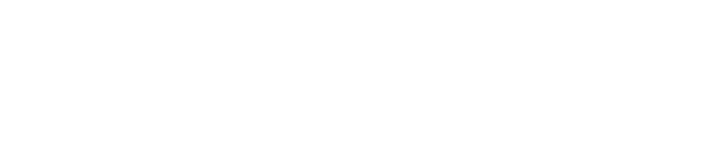
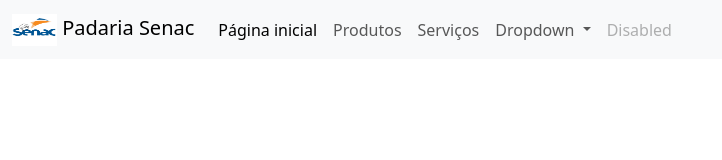
Before and after one commit to caiosazeredo/Padaria-Exemplo, a plain HTML site: page index.html in a window 1280 px wide. Shown: the whole page, without its empty margins (0-722 px from the left). Drawn offline with nearby package versions, Linux system fonts and the light colour scheme.

Commit message:
Navbar
Criação e configuração do navbar

```diff
--- a/index.html
+++ b/index.html
@@ -8,7 +8,46 @@
     <link href="https://cdn.jsdelivr.net/npm/bootstrap@5.3.3/dist/css/bootstrap.min.css" rel="stylesheet" integrity="sha384-QWTKZyjpPEjISv5WaRU9OFeRpok6YctnYmDr5pNlyT2bRjXh0JMhjY6hW+ALEwIH" crossorigin="anonymous">
 </head>
 <body>
-
+<header>
+    <nav class="navbar navbar-expand-lg bg-body-tertiary">
+        <div class="container-fluid">
+            <a class="navbar-brand" href="index.html">
+                <img src="img/padaria senac.png" alt="Logo" width="45" height="32" class="d-inline-block align-text-top">
+                Padaria Senac
+              </a>
+          <button class="navbar-toggler" type="button" data-bs-toggle="collapse" data-bs-target="#navbarSupportedContent" aria-controls="navbarSupportedContent" aria-expanded="false" aria-label="Toggle navigation">
+            <span class="navbar-toggler-icon"></span>
+          </button>
+          <div class="collapse navbar-collapse" id="navbarSupportedContent">
+            <ul class="navbar-nav me-auto mb-2 mb-lg-0">
+              <li class="nav-item">
+                <a class="nav-link active" aria-current="page" href="index.html">Página inicial</a>
+              </li>
+              <li class="nav-item">
+                <a class="nav-link" href="#">Produtos</a>
+              </li>
+              <li class="nav-item">
+                <a class="nav-link" href="#">Serviços</a>
+              </li>
+              <li class="nav-item dropdown">
+                <a class="nav-link dropdown-toggle" href="#" role="button" data-bs-toggle="dropdown" aria-expanded="false">
+                  Dropdown
+                </a>
+                <ul class="dropdown-menu">
+                  <li><a class="dropdown-item" href="#">Action</a></li>
+                  <li><a class="dropdown-item" href="#">Another action</a></li>
+                  <li><hr class="dropdown-divider"></li>
+                  <li><a class="dropdown-item" href="#">Something else here</a></li>
+                </ul>
+              </li>
+              <li class="nav-item">
+                <a class="nav-link disabled" aria-disabled="true">Disabled</a>
+              </li>
+            </ul>
+          </div>
+        </div>
+      </nav>
+</header>
 
 
 <footer>
```
Also changed, not shown: img/padaria senac.png (added).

The task: Every record above must reappear exactly in the answer, minus its pictures.

Finished task:
Before and after one commit to caiosazeredo/Padaria-Exemplo, a plain HTML site: page index.html in a window 1280 px wide. Shown: the whole page, without its empty margins (0-722 px from the left). Drawn offline with nearby package versions, Linux system fonts and the light colour scheme.

Commit message:
Navbar
Criação e configuração do navbar

```diff
--- a/index.html
+++ b/index.html
@@ -8,7 +8,46 @@
     <link href="https://cdn.jsdelivr.net/npm/bootstrap@5.3.3/dist/css/bootstrap.min.css" rel="stylesheet" integrity="sha384-QWTKZyjpPEjISv5WaRU9OFeRpok6YctnYmDr5pNlyT2bRjXh0JMhjY6hW+ALEwIH" crossorigin="anonymous">
 </head>
 <body>
-
+<header>
+    <nav class="navbar navbar-expand-lg bg-body-tertiary">
+        <div class="container-fluid">
+            <a class="navbar-brand" href="index.html">
+                <img src="img/padaria senac.png" alt="Logo" width="45" height="32" class="d-inline-block align-text-top">
+                Padaria Senac
+              </a>
+          <button class="navbar-toggler" type="button" data-bs-toggle="collapse" data-bs-target="#navbarSupportedContent" aria-controls="navbarSupportedContent" aria-expanded="false" aria-label="Toggle navigation">
+            <span class="navbar-toggler-icon"></span>
+          </button>
+          <div class="collapse navbar-collapse" id="navbarSupportedContent">
+            <ul class="navbar-nav me-auto mb-2 mb-lg-0">
+              <li class="nav-item">
+                <a class="nav-link active" aria-current="page" href="index.html">Página inicial</a>
+              </li>
+              <li class="nav-item">
+                <a class="nav-link" href="#">Produtos</a>
+              </li>
+              <li class="nav-item">
+                <a class="nav-link" href="#">Serviços</a>
+              </li>
+              <li class="nav-item dropdown">
+                <a class="nav-link dropdown-toggle" href="#" role="button" data-bs-toggle="dropdown" aria-expanded="false">
+                  Dropdown
+                </a>
+                <ul class="dropdown-menu">
+                  <li><a class="dropdown-item" href="#">Action</a></li>
+                  <li><a class="dropdown-item" href="#">Another action</a></li>
+                  <li><hr class="dropdown-divider"></li>
+                  <li><a class="dropdown-item" href="#">Something else here</a></li>
+                </ul>
+              </li>
+              <li class="nav-item">
+                <a class="nav-link disabled" aria-disabled="true">Disabled</a>
+              </li>
+            </ul>
+          </div>
+        </div>
+      </nav>
+</header>
 
 
 <footer>
```
Also changed, not shown: img/padaria senac.png (added).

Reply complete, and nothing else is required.